The dire warning of Mr Dan Smith, the Director of Stockholm International Peace Research Institute (SIPRI), that the risk of a nuclear exchange is far higher today than ever before since the end of the cold war rings ominously close to the reality.

Despite all the treaties to ban nuclear proliferation, nuclear testing, and strategic arms limitation regimes, the stockpiles of nuclear warheads continue to grow unabated. More worryingly, some possessors are potentially rogue nations, teetering on the edge of financial and political collapse. This makes for a dangerous mix in an intricate, unpredictable, and treacherous world.


With the adoption of the UN Treaty on the Prohibition of Nuclear Weapons (TPNW) on July 7, 2017, the world’s majority took a critical step towards making a nuclear weapon-free future a real though distant possibility. However, Nuclear Weapons States (NWS) remained the classical "party poopers" for whom the centrality of the nuclear deterrent in their national security strategy justified a constant expansion of their nuclear arsenals to match their rivals' capabilities.



As of early 2022, nine countries- Russia, the United States, China, France, the United Kingdom, India, Israel, and North Korea- have a combined aggregate of 12,705 nuclear warheads. Together, Russia and the U.S. control more than 90 per cent of this inventory worldwide. SIPRI contemplates that the global supply of weapons is capable of annihilating human life on earth several times over and is only likely to increase over the next decade.

According to SIPRI, of the 12 705 nuclear warheads in existence at the beginning of 2022, roughly 9,440 were in military stockpiles for prospective use. Of those, an estimated 3,732 were deployed with missiles and aircraft, and about 2,000-nearly all of which belonged to Russia or the U.S.- were kept in a state of high operational readiness.

There was a moderate reduction from 13080 last January to 12,705 this year, as per data available in the public domain. This could be possible because the Russians and the U.S. were dismantling warheads that had been retired from military service several years ago. However, the number of warheads in the two countries' usable military stockpiles remained relatively stable in 2021. Both countries deployed strategic nuclear forces within limits set by a bilateral nuclear arms reduction treaty (2010 Treaty on Measures for the Further Reduction and Limitation of Strategic Offensive Arms, New START). However, the New START does not limit total non-strategic nuclear warhead inventories.
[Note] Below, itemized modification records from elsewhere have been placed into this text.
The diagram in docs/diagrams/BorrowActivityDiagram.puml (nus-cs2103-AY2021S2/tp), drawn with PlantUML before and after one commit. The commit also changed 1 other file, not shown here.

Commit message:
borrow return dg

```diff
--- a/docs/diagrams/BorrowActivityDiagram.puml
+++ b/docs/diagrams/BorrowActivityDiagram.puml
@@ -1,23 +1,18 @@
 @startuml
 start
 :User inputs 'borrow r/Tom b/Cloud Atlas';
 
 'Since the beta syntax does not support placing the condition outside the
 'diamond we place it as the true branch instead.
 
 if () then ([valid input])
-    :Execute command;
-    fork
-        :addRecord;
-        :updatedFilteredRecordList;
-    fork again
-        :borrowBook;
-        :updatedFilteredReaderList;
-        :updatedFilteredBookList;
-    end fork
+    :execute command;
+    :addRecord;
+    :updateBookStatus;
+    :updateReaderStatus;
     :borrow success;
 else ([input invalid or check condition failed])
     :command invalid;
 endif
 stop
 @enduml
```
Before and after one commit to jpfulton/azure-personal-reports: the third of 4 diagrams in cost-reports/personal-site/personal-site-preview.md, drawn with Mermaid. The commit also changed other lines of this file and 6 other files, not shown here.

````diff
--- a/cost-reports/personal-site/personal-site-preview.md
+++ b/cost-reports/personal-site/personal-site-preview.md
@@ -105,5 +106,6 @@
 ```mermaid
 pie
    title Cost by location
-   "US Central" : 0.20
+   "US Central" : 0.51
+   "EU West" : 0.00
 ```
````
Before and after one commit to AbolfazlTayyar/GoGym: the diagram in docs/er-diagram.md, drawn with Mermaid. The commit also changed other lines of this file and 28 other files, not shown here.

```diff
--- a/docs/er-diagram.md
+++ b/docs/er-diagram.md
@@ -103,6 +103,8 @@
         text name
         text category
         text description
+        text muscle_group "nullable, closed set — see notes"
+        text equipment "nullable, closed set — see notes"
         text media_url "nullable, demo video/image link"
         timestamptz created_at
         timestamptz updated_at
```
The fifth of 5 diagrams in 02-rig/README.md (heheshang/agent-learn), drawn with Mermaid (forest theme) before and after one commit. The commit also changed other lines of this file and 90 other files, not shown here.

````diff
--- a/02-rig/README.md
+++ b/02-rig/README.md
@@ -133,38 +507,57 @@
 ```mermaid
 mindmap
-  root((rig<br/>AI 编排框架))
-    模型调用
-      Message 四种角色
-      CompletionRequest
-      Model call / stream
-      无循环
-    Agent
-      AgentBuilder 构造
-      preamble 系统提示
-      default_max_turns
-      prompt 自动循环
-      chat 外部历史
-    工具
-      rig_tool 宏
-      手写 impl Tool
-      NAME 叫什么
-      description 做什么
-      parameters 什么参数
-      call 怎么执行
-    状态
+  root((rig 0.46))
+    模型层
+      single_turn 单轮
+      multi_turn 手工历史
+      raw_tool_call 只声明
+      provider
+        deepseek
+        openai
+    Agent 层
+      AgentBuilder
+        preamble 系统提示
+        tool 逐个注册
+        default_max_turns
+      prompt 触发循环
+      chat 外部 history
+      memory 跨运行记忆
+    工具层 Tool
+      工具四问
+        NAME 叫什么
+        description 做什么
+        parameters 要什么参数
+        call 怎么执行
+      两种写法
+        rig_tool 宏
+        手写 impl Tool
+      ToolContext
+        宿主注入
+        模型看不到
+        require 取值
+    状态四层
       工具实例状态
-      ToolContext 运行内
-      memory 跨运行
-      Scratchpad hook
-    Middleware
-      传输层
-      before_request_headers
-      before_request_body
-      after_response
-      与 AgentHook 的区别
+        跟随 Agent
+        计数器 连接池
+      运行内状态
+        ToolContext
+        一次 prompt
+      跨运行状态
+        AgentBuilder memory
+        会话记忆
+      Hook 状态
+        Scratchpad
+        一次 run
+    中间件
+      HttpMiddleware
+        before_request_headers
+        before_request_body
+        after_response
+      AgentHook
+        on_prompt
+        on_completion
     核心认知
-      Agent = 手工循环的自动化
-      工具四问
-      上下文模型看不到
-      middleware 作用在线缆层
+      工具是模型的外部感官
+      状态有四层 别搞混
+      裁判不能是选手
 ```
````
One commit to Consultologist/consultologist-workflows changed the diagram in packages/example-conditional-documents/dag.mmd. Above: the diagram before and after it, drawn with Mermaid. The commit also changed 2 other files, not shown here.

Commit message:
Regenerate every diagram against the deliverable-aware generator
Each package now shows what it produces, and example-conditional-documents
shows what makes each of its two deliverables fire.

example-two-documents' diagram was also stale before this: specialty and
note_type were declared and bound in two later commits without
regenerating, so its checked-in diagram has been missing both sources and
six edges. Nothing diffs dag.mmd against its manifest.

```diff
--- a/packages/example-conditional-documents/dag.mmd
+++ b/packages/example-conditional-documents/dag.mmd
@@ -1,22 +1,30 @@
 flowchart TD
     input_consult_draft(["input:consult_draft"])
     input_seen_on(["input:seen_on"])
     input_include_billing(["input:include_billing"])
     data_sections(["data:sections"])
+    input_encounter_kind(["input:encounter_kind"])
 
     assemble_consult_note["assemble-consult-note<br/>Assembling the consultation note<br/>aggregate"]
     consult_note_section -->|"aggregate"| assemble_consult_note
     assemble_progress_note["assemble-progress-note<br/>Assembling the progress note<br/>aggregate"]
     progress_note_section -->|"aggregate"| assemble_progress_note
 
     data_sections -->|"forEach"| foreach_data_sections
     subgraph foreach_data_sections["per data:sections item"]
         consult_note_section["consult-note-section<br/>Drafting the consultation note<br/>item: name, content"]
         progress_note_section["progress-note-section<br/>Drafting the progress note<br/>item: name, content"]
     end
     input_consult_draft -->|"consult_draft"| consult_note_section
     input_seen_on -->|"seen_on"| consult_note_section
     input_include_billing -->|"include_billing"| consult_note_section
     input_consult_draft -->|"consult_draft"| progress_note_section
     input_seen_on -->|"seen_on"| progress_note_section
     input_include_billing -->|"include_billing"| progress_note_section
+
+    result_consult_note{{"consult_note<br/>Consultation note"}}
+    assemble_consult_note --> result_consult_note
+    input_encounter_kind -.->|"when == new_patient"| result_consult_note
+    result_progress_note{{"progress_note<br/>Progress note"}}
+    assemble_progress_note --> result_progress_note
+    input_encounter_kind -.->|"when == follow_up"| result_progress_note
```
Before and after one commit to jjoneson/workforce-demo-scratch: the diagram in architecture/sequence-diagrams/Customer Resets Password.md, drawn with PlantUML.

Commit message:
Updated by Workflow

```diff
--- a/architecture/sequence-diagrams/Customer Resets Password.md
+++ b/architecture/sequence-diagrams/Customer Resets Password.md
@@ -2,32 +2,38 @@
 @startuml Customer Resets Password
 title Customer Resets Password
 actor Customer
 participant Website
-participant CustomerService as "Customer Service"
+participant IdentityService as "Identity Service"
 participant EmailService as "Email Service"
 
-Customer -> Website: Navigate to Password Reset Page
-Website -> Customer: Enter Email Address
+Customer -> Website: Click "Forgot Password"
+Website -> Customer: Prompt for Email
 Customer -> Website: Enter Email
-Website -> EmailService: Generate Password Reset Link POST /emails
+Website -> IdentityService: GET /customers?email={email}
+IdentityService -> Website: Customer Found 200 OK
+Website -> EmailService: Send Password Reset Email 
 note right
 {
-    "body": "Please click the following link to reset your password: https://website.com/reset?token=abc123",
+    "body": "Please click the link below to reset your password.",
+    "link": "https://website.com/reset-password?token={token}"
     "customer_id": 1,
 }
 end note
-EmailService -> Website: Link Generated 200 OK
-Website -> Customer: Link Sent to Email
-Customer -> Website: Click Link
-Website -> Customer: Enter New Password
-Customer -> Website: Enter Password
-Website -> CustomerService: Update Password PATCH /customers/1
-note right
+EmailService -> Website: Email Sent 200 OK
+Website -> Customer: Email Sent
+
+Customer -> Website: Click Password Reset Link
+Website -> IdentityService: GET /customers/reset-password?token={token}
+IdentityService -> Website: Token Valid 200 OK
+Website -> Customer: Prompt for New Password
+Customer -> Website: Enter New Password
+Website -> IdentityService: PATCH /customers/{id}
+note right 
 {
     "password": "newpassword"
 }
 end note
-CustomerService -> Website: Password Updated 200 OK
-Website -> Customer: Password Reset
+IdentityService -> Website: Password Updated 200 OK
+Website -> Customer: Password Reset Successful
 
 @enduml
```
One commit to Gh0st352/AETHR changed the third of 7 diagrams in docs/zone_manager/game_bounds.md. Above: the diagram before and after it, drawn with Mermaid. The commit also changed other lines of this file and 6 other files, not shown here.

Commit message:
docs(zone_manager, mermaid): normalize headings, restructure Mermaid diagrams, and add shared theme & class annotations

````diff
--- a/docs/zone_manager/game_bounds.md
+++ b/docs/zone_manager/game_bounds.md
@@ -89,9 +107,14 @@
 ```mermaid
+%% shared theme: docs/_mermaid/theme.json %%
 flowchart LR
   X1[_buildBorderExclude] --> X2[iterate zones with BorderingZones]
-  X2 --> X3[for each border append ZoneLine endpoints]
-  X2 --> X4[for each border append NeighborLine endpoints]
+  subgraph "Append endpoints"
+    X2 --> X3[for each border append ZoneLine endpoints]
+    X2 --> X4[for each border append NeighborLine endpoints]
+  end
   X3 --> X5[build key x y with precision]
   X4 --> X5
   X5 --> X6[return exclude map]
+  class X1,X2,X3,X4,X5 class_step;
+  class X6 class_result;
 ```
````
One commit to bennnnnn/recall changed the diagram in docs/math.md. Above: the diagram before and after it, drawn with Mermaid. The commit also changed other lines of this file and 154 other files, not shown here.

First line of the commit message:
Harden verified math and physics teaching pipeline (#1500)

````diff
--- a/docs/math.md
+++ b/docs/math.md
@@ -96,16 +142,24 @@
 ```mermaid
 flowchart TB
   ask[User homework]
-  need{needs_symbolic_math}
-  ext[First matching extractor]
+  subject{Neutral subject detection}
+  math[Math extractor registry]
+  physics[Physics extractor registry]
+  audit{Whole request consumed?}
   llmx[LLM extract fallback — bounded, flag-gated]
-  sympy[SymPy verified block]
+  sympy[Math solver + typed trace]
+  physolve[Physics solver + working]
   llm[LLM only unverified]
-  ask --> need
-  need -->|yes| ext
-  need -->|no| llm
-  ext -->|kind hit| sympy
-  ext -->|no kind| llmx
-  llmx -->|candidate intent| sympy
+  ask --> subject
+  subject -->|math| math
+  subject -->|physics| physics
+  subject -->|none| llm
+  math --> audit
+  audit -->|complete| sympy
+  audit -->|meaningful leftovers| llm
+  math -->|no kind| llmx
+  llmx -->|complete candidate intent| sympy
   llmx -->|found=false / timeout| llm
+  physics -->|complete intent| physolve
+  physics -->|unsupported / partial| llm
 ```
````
As per a report published on the website Breitbart on June 14, China is in the process of expanding its nuclear arsenal. Satellite images have pinpointed ongoing work in 300 new missile silos. Also, with the delivery of new mobile launchers and ballistic missile-armed submarines, the number of nuclear warheads issued to operational, strategic forces has gone up in 2021. The much-publicised alleged launch of a hypersonic nuclear-capable missile, possibly from a space-borne platform, raised a great deal of trepidation in the western camp.

The security paradigm in Europe is changing rapidly, increasing the danger of the exchange of nuclear weapons. The U.K., in 2021, declared its decision to increase the ceiling on its total warhead stockpile in a turnaround of decades of gradual disarmament policies. While criticising China and Russia for lack of nuclear transparency, the U.K. also announced that it would no longer publicly disclose figures for the country's operational nuclear weapon stockpile and deployed warheads. In early 2021 France officially launched a program to develop a third-generation nuclear-powered ballistic missile submarine (SSBN). Since Russia launched its invasion of Ukraine and has blatantly threatened to use nuclear weapons, experts have warned that the ongoing war could spiral into a direct conflict between Moscow and NATO. If Sweden and Finland join the NATO alliance, Russia has threatened to turn the Baltic Sea into an arena for nuclear weapon deployment.

Closer home, India and Pakistan emerged to be expanding their nuclear arsenals, and both countries introduced and continued to develop new types of nuclear delivery systems in 2021. Israel-which does not publicly admit possessing nuclear weapons-is also believed to be modernising its nuclear arsenal.

North Korea continues to prioritise its military nuclear program as a central strand of its national security strategy, having conducted no nuclear test explosions during 2021. SIPRI estimates that it has now gathered up to 20 warheads and possesses enough fissile material for a total of 45-55 warheads.

The P5 members of the UNSC reaffirmed that they intend to stick to non-proliferation, disarmament and arms control pledges while continuously enlarging their nuclear arsenals. In addition, they have expressed dissent to the Treaty on the Prohibition of Nuclear Weapons (TPNW), which was ratified by 50 governments.


  • Less than one per cent of the nuclear weapons in the world could disrupt the global climate and starve as many as 2 billion people in a nuclear famine. The thousands of nuclear weapons possessed by nations could bring about a nuclear winter, destroying the essential ecosystems on which all life depends. In short, it could snuff out human life on planet earth in the blink of an eyelid.
  • These weapons have catastrophic humanitarian implications that spill over generations. Grim evidence is all too clear from the two nuclear strikes on Japan in World War II. These are expensive systems to design, manufacture and deploy. They need to be kept in a very high state of maintenance. All these cost billions and diverts much-needed finances from the social and health care sectors.
  • While every NWS understand the dangers of nuclear weapons, none is willing to step forward and disown them voluntarily. On the other hand, Russia's deft sabre-rattling of the nuclear deterrent to keep out the NATO from the Ukraine war could encourage other